In the brave new world of self e-publishing the greatest crime seems to be standing still. You gotta publish, publish, publish, whack out those short stories/novellas/serials/novels, wear your fingers to the bone and simply grind the little beggers out on the trusty word-mill – one a month, one every two months, one every three months maximum. Productivity has to be at full capacity for the duration, and then you gotta plug, plug, plug, market, market, market the results 24/7 until you make people sit up and listen. Then, before they can breathe, you gotta hit them again and again, until they finally give in and start to bond with you like an abductee with their kidnapper...
That’s one of the prevailing theories, anyway. It seems to work for some people, too, but probably not for me − although I might have a go if I thought I could do it. The most prominent reason I think I couldn’t is no great mystery, of course – it’s all down to that magic ingredient at the heart of every fictional recipe: Time.
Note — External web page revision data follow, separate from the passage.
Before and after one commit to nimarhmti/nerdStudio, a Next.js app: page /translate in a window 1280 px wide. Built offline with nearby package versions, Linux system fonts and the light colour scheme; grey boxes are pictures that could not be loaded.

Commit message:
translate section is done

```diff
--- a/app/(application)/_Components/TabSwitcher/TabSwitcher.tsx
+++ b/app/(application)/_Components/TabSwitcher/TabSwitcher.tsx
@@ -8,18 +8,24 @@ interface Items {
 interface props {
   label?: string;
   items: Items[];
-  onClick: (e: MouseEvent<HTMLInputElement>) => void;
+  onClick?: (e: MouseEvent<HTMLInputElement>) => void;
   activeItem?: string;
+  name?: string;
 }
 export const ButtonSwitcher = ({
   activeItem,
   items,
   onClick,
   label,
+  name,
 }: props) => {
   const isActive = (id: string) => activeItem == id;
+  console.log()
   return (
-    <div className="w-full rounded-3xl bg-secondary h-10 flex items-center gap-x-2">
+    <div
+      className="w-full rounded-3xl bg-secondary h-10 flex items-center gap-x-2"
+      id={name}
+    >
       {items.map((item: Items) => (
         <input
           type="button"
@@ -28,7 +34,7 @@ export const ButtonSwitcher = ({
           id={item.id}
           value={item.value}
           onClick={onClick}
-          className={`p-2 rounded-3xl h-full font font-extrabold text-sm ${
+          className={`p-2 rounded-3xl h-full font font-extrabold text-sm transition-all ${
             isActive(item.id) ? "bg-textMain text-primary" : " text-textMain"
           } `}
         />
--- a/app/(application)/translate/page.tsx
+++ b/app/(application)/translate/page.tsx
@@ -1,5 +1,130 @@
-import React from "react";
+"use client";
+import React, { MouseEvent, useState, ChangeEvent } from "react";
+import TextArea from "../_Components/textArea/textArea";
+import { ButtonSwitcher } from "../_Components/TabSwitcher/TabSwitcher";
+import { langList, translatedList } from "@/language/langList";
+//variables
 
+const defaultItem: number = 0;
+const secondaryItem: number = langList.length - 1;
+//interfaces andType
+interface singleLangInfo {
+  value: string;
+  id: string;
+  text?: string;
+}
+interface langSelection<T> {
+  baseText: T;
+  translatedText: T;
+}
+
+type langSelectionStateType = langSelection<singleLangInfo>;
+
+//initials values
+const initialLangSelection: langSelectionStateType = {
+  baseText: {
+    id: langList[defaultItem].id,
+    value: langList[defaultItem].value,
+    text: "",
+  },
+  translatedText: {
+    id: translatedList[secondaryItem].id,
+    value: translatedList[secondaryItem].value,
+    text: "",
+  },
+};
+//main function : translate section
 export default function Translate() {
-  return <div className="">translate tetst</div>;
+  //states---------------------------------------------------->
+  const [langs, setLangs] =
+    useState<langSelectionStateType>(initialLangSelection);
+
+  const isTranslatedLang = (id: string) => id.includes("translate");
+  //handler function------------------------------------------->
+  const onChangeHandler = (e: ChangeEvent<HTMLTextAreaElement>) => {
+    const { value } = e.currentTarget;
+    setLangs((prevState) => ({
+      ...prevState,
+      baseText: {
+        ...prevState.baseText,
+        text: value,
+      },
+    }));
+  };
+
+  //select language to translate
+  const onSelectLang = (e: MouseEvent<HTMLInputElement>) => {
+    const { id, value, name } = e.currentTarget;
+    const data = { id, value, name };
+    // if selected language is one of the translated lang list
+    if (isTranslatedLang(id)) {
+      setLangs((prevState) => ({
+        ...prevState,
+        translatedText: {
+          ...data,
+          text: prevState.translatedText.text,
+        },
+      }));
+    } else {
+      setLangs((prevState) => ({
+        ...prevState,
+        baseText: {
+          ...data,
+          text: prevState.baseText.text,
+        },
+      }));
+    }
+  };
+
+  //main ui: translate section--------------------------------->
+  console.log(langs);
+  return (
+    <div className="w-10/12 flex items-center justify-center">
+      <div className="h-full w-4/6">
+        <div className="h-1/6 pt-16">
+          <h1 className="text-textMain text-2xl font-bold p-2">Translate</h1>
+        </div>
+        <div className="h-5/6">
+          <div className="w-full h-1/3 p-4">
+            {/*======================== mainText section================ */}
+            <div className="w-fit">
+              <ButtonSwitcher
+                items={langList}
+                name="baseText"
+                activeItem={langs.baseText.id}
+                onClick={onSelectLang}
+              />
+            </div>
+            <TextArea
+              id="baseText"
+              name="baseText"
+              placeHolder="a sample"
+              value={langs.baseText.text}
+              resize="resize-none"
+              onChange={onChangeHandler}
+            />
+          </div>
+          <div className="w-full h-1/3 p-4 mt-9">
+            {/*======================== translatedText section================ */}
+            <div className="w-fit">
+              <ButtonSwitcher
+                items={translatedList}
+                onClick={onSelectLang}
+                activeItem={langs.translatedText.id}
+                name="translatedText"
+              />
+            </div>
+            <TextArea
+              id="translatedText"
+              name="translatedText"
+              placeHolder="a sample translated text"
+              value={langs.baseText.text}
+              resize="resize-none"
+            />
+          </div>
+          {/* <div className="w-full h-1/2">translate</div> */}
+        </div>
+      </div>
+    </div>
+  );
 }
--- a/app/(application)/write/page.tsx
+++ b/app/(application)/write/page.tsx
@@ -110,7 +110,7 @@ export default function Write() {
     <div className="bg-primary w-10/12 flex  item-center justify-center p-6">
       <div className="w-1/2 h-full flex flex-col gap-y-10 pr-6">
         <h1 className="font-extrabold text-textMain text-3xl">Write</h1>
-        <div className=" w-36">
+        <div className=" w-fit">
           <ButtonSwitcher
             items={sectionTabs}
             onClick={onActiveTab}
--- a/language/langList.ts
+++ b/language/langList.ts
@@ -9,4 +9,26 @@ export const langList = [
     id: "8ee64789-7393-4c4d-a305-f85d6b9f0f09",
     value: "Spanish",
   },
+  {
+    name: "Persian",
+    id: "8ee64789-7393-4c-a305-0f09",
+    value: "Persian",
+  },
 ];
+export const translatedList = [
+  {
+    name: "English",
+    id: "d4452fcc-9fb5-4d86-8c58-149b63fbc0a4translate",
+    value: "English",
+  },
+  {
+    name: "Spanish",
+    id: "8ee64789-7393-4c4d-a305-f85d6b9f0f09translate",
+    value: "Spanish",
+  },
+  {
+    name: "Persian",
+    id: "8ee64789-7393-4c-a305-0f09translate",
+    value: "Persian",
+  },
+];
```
Time, or rather the lack of it, is the bane of the less successful or part-time novelist. When you’re at work, doing the day-job, doing the tedious, mind-blowingly dull stuff that pays some of the bills, what happens to time? I’ll tell you what happens – it crawls. It drags itself around on its bloody stumps, screaming and bellowing in sheer bleeding agony, making sure that not a single solitary second passes without you being crushingly aware of it.
What happens to time when you sit down to write? It flies. It flies like a military fighter cruising at Mach II. Or maybe it’s a little more like a Stealth aircraft, because you never, ever notice it flying by at all, and you only know that it has because when you look up at the clock after working for half an hour or so, you realise that four or five whole hours have zipped by while you were lost in the zone.
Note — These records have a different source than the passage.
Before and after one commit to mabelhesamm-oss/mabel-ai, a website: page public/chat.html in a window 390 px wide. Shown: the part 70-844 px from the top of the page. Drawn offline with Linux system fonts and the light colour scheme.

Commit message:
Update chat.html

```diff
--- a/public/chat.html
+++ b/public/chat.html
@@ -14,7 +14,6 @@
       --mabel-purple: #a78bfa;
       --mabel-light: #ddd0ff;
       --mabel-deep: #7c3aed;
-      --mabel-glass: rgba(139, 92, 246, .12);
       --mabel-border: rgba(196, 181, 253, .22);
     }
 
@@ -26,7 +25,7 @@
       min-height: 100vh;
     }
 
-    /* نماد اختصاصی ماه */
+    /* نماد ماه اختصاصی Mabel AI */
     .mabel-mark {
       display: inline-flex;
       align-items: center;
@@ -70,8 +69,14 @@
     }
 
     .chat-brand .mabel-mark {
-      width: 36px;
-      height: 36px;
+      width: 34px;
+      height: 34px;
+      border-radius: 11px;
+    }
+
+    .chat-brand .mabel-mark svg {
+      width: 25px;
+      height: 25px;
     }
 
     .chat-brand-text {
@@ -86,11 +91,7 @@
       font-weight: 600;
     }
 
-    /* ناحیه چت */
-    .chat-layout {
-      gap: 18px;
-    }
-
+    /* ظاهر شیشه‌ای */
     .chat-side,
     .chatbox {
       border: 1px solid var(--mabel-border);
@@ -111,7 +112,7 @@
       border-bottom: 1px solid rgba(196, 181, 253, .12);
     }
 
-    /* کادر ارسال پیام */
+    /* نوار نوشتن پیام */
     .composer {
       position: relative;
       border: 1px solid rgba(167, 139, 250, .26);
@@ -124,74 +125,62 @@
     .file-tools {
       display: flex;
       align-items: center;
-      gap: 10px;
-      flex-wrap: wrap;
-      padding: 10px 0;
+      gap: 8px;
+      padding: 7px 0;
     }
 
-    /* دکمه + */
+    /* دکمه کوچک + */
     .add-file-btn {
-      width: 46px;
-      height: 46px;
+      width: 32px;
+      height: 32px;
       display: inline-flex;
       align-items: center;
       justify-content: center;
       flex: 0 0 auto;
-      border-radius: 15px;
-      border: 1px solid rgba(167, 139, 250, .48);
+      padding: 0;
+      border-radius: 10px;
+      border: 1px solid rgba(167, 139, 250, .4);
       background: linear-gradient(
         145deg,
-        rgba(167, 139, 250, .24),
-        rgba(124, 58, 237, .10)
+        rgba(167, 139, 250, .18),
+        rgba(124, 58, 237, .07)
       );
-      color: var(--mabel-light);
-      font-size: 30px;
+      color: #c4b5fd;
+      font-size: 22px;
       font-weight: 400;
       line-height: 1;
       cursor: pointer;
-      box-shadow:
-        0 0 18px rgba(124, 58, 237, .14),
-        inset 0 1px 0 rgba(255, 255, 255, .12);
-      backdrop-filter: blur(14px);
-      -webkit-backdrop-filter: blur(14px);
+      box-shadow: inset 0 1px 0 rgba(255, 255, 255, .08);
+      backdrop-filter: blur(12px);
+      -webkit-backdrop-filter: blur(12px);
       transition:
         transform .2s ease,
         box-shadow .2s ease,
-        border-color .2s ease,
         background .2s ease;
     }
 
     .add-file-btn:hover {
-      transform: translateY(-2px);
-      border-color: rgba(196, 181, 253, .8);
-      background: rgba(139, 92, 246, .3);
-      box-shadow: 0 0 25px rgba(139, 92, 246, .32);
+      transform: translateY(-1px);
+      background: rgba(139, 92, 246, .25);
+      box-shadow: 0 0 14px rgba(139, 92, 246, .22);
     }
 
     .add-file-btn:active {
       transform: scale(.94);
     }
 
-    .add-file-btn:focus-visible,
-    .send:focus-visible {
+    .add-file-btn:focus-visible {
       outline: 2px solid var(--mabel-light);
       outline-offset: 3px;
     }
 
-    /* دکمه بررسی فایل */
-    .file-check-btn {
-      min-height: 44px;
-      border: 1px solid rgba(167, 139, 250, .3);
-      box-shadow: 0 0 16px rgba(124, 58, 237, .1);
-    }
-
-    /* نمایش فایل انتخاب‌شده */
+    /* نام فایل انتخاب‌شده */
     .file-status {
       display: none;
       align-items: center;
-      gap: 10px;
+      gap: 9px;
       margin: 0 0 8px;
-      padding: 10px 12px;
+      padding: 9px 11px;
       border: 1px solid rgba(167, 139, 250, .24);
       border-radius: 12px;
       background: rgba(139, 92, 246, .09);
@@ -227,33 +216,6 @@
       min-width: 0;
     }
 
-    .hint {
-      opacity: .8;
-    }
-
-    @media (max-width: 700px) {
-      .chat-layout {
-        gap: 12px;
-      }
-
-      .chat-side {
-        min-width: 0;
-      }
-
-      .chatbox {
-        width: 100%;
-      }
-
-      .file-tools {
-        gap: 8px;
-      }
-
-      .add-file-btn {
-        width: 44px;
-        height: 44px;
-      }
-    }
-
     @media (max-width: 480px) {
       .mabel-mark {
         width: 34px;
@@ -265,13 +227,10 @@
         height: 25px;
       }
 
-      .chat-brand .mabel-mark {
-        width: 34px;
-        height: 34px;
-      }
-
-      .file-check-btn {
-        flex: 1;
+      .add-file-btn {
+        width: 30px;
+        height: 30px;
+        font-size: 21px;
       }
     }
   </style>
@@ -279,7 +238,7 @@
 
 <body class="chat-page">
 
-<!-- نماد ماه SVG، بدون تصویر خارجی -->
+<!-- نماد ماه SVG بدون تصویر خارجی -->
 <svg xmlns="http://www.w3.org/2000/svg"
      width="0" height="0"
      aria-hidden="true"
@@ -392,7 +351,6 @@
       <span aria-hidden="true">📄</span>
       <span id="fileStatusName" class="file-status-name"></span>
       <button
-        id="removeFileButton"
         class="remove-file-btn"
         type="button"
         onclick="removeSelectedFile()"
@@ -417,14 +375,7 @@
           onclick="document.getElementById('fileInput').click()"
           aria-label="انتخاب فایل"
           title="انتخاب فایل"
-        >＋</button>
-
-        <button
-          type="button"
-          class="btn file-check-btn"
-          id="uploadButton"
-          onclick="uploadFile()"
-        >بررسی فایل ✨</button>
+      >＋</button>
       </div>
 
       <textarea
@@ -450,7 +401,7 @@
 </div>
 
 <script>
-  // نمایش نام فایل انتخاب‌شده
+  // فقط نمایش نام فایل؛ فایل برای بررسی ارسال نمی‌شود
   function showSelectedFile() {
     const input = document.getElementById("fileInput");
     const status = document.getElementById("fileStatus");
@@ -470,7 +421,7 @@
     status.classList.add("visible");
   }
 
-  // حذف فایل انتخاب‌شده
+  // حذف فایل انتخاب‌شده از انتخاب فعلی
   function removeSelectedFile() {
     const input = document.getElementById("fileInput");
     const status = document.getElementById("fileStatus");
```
It’s tough to juggle all the elements of life if you’re unable to write full-time, as so many of us are. When you have a full-time job to hold down, a house to keep up, and a family to spend time with, writing all too often becomes a luxury pastime, and sometimes a bone of contention with family members who just don’t understand what drives you to write, especially as you make so little money at it.
So, all too often your writing time gets shunted to a late night or an early morning activity slot, generally when you’re almost too exhausted to write effectively, and by the time you’ve managed to force yourself into the zone, your window of opportunity has expired.
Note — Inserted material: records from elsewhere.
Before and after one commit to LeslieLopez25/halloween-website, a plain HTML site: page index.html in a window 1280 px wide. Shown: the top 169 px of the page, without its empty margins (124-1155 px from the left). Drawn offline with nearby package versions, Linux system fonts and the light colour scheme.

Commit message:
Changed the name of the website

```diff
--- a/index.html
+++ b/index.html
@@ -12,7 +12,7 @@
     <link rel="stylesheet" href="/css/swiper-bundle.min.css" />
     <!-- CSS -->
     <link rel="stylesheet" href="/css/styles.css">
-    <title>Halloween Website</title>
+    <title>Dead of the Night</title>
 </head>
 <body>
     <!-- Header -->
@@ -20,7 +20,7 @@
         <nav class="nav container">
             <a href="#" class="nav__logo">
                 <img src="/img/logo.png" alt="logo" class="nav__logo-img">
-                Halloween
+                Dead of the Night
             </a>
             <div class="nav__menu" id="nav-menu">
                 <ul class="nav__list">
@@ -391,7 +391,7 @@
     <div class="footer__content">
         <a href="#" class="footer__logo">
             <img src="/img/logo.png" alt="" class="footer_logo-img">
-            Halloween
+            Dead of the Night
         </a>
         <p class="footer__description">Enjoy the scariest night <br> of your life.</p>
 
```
Right now I’m proofing and editing a crime-comedy novel for Christmas publication and trying to devise ways to publicise it, retyping a very long horror novel, for which I only have a hard copy, in time for Halloween next year, attempting to restart the sequel to the crime-comedy, attempting to get back into the third instalment of my ‘Perfect’ series of dark crime novels, planning the third and fourth instalments of my Hunted Man crime short series, and… many other things, too, including this blog.
If anyone out there has a time machine they’re not using right now, do you think I could borrow it? I guarantee to get it back to you early last week.